## [Data for review]
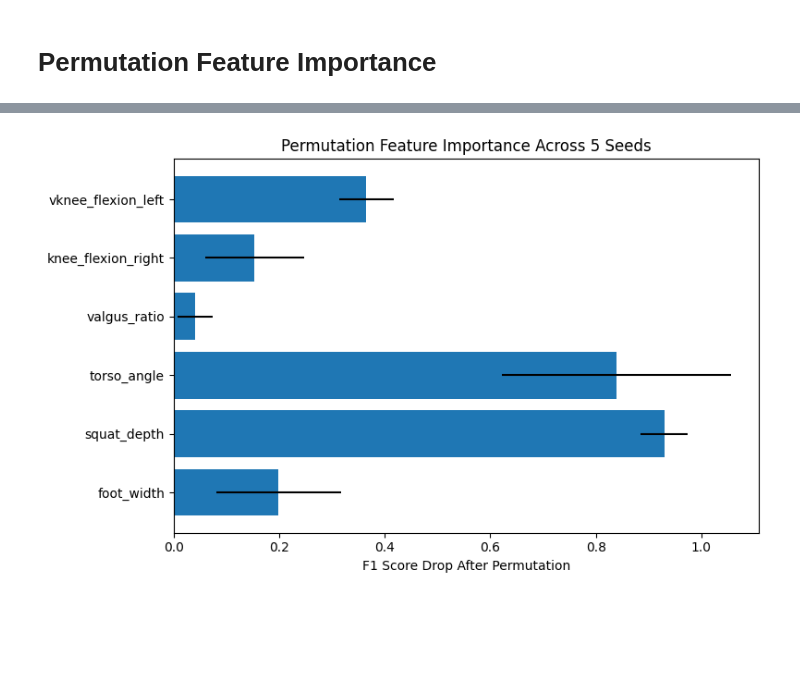
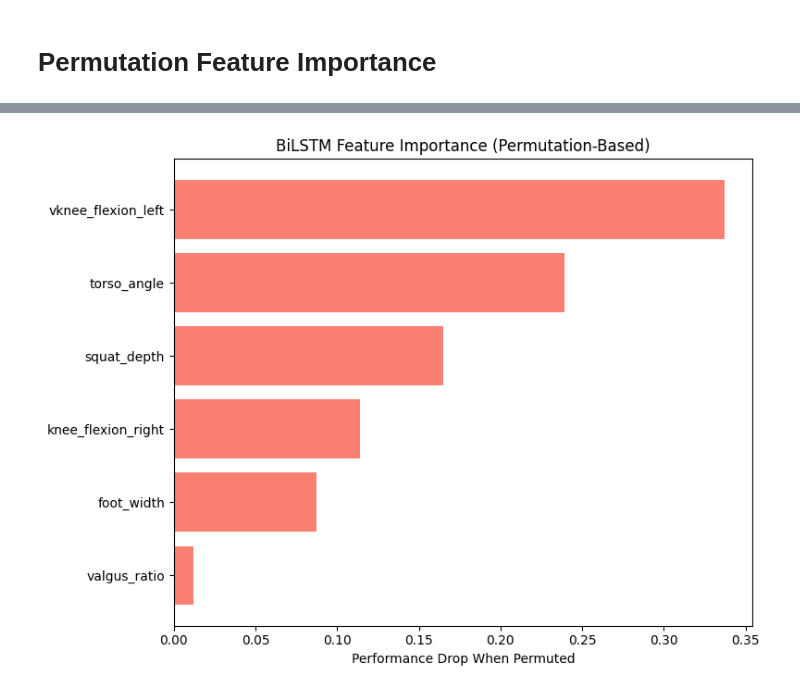
Before and after one commit to perujuice/BScThesis, a Jupyter notebook: models/biLSTM.ipynb, the cells around one changed output, grey strips where cells are left out. Cells and saved outputs as stored; diff of their text form; code cells hidden in the pictures; blank space fills up the shorter version.

Commit message:
updated figures for each experiment

```diff
--- a/models/biLSTM.ipynb
+++ b/models/biLSTM.ipynb
@@ -232,12 +232,2 @@ Epoch 100/100
 # %% [markdown]
 # Save the model for reproducability
-# %%
-
-X_train, X_test, y_train, y_test = train_test_split(
-        X_data, y_labels, test_size=0.2, stratify=y_labels, random_state=seeds[1]
-    )
-
-
-
-print(X_train.shape, X_test.shape, y_train.shape, y_test.shape)
-print(y_test)
@@ -265,15 +254,15 @@ for seed in seeds:
     )
 
     # Use the augmenter class
-    augmenter = Augmenter(noise_std=0.05, noise_n=2, mirror=False)
-    X_train, y_train = augmenter.augment(X_train, y_train, base_seed=seed)
+    #augmenter = Augmenter(noise_std=0.05, noise_n=2, mirror=False)
+    #X_train, y_train = augmenter.augment(X_train, y_train, base_seed=seed)
 
     # Manually define a config you want to test
     fixed_config = {
         "lstm_units": 96,
-        "dropout_rate": 0.4,
+        "dropout_rate": 0.3,
         "learning_rate": 0.0003,
-        "epochs": 150,
+        "epochs": 100,
         "batch_size": 32
     }
 
@@ -368,31 +357,17 @@ plt.show()
 # %% [markdown]
 # Permutation Feature Importance
 # %%
-from sklearn.metrics import f1_score
-from collections import defaultdict
+from sklearn.metrics import accuracy_score
+import numpy as np
+import pandas as pd
 
-# Your seeds — only use first 5
-pi_digit_string = "1415926535897932384626433832795028841971"
-seeds = [int(pi_digit_string[i:i+2]) for i in range(0, len(pi_digit_string), 2)][:5]
-
-# Your 6 feature names
-feature_names = [
-    "vknee_flexion_left",
-    "knee_flexion_right",
-    "valgus_ratio",
-    "torso_angle",
-    "squat_depth",
-    "foot_width"
-]
+feature_names = ["vknee_flexion_left", "knee_flexion_right", "valgus_ratio", "torso_angle", "squat_depth", "foot_width"]
+all_importances = []
 
 # Augmenter class assumed to be imported and available
 augmenter = Augmenter(noise_std=0.05, noise_n=2, mirror=False)
 
-# Store F1 drops per feature across seeds
-perm_importance = defaultdict(list)
-
 for seed in seeds:
-    print(f"\n🔁 Permutation importance with seed {seed}")
     set_seed(seed)
 
     # Train/test split
@@ -400,45 +375,43 @@ for seed in seeds:
         X_data, y_labels, test_size=0.2, stratify=y_labels, random_state=seed
     )
 
-    # Augment training set
     X_train, y_train = augmenter.augment(X_train, y_train, base_seed=seed)
 
-    # Build and train model
+    # Train model
     model_builder = make_model_builder(input_shape=(X_train.shape[1], X_train.shape[2]))
-    model = model_builder(lstm_units=96, dropout_rate=0.4, learning_rate=0.0003)
-    model.fit(X_train, y_train, epochs=150, batch_size=32, verbose=0)
+    model = model_builder(lstm_units=96, dropout_rate=0.3, learning_rate=0.0003)
+    model.fit(X_train, y_train, epochs=100, batch_size=32, verbose=0)
 
-    # Predict baseline F1
-    y_pred_base = (model.predict(X_test).flatten() > 0.5).astype(int)
-    baseline_f1 = f1_score(y_test, y_pred_base)
+    # Get original score
+    y_pred = (model.predict(X_test) > 0.5).astype(int)
+    base_acc = accuracy_score(y_test, y_pred)
 
-    for i, feature_name in enumerate(feature_names):
-        X_permuted = X_test.copy()
+    importances = []
+    for i in range(X_test.shape[2]):
+        X_test_perm = X_test.copy()
+        for t in range(X_test.shape[1]):
+            np.random.shuffle(X_test_perm[:, t, i])  # shuffle the i-th feature across all samples at time t
 
-        # Shuffle i-th feature across time for each sample
-        for sample in X_permuted:
-            np.random.shuffle(sample[:, i])
+        y_pred_perm = (model.predict(X_test_perm) > 0.5).astype(int)
+        perm_acc = accuracy_score(y_test, y_pred_perm)
+        importance = base_acc - perm_acc
+        importances.append(importance)
 
-        y_pred_perm = (model.predict(X_permuted).flatten() > 0.5).astype(int)
-        permuted_f1 = f1_score(y_test, y_pred_perm)
-        drop = baseline_f1 - permuted_f1
-        perm_importance[feature_name].append(drop)
+    all_importances.append(importances)
 
-# Summarize results
-print("\n📊 Mean ± Std F1 Drop (Permutation Importance):")
-for name in feature_names:
-    drops = perm_importance[name]
-    print(f"{name:<25}: {np.mean(drops):.4f} ± {np.std(drops):.4f}")
+# Average across seeds
+mean_importance = np.mean(np.stack(all_importances), axis=0)
 
-# Plot averaged importance
-mean_drops = [np.mean(perm_importance[name]) for name in feature_names]
-std_drops = [np.std(perm_importance[name]) for name in feature_names]
+# Plot
+shap_df = pd.DataFrame({
+    "Feature": feature_names,
+    "Mean Permutation Drop": mean_importance
+}).sort_values(by="Mean Permutation Drop", ascending=False)
 
-plt.figure(figsize=(8, 5))
-plt.barh(feature_names, mean_drops, xerr=std_drops)
-plt.xlabel("F1 Score Drop After Permutation")
-plt.title("Permutation Feature Importance Across 5 Seeds")
-plt.gca().invert_yaxis()
+plt.figure(figsize=(8, 6))
+plt.barh(shap_df["Feature"][::-1], shap_df["Mean Permutation Drop"][::-1], color="salmon")
+plt.xlabel("Performance Drop When Permuted")
+plt.title("BiLSTM Feature Importance (Permutation-Based)")
 plt.tight_layout()
 plt.show()
 # %% [output]
@@ -462 +435 @@ foot_width               : 0.1989 ± 0.1177
-[figure, old version]
+[figure, new version]
```
Also changed, not shown: parts of 8 cells of this notebook, 11 other files.
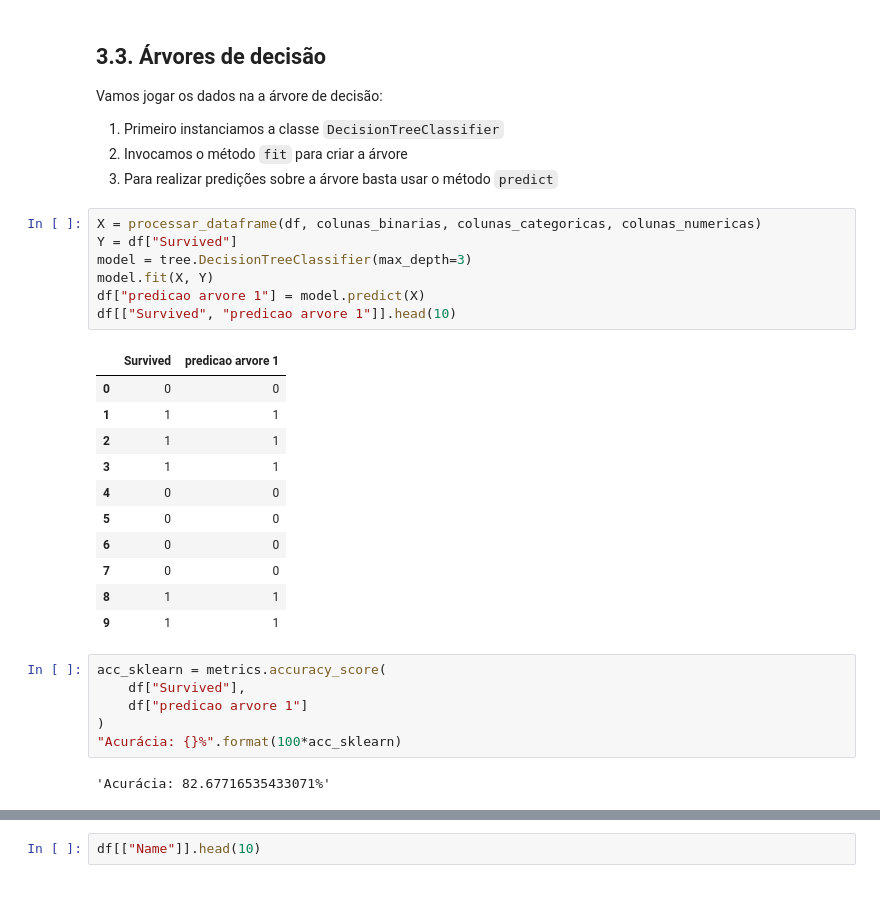
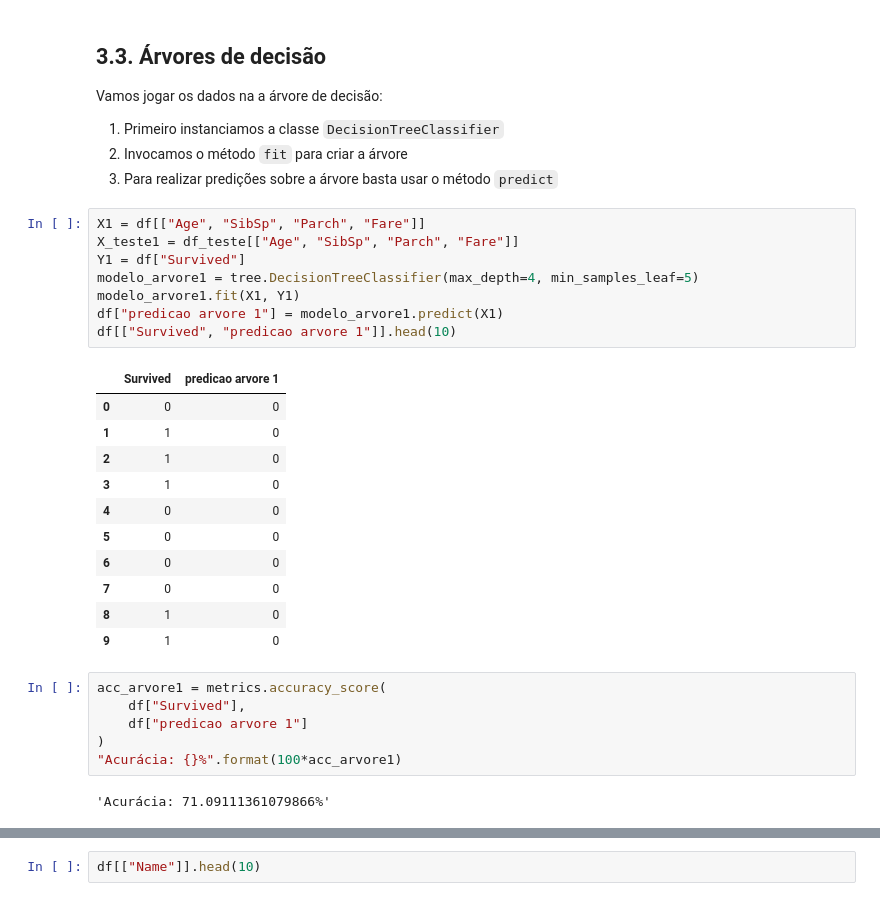
Before and after one commit to camilomenucheli/engenharia-de-features-com-pandas, a Jupyter notebook: Engenharia de Features com Pandas.ipynb, the cells around one changed output, grey strips where cells are left out. Drawn from its saved outputs; the diff is of its cells as text.

```diff
--- a/Engenharia de Features com Pandas.ipynb
+++ b/Engenharia de Features com Pandas.ipynb
@@ -925,29 +918,30 @@ Vamos jogar os dados na a árvore de decisão:
 2. Invocamos o método `fit` para criar a árvore
 3. Para realizar predições sobre a árvore basta usar o método `predict`
 # %%
-X = processar_dataframe(df, colunas_binarias, colunas_categoricas, colunas_numericas)
-Y = df["Survived"]
-model = tree.DecisionTreeClassifier(max_depth=3)
-model.fit(X, Y)
-df["predicao arvore 1"] = model.predict(X)
+X1 = df[["Age", "SibSp", "Parch", "Fare"]]
+X_teste1 = df_teste[["Age", "SibSp", "Parch", "Fare"]]
+Y1 = df["Survived"]
+modelo_arvore1 = tree.DecisionTreeClassifier(max_depth=4, min_samples_leaf=5)
+modelo_arvore1.fit(X1, Y1)
+df["predicao arvore 1"] = modelo_arvore1.predict(X1)
 df[["Survived", "predicao arvore 1"]].head(10)
 # %% [output]
 |  | Survived | predicao arvore 1 |
 | 0 | 0 | 0 |
-| 1 | 1 | 1 |
-| 2 | 1 | 1 |
-| 3 | 1 | 1 |
+| 1 | 1 | 0 |
+| 2 | 1 | 0 |
+| 3 | 1 | 0 |
 | 4 | 0 | 0 |
 | 5 | 0 | 0 |
 | 6 | 0 | 0 |
 | 7 | 0 | 0 |
-| 8 | 1 | 1 |
-| 9 | 1 | 1 |
+| 8 | 1 | 0 |
+| 9 | 1 | 0 |
 # %%
-acc_sklearn = metrics.accuracy_score(
+acc_arvore1 = metrics.accuracy_score(
     df["Survived"],
     df["predicao arvore 1"]
 )
-"Acurácia: {}%".format(100*acc_sklearn)
+"Acurácia: {}%".format(100*acc_arvore1)
 # %% [output]
-'Acurácia: 82.67716535433071%'
+'Acurácia: 71.09111361079866%'
```
Also changed, not shown: parts of 59 cells of this notebook, 7 other files.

## [Activity]
From the records above, return each line that includes "shape".

## [Written solution]
-print(X_train.shape, X_test.shape, y_train.shape, y_test.shape)
     model_builder = make_model_builder(input_shape=(X_train.shape[1], X_train.shape[2]))
+    for i in range(X_test.shape[2]):
+        for t in range(X_test.shape[1]):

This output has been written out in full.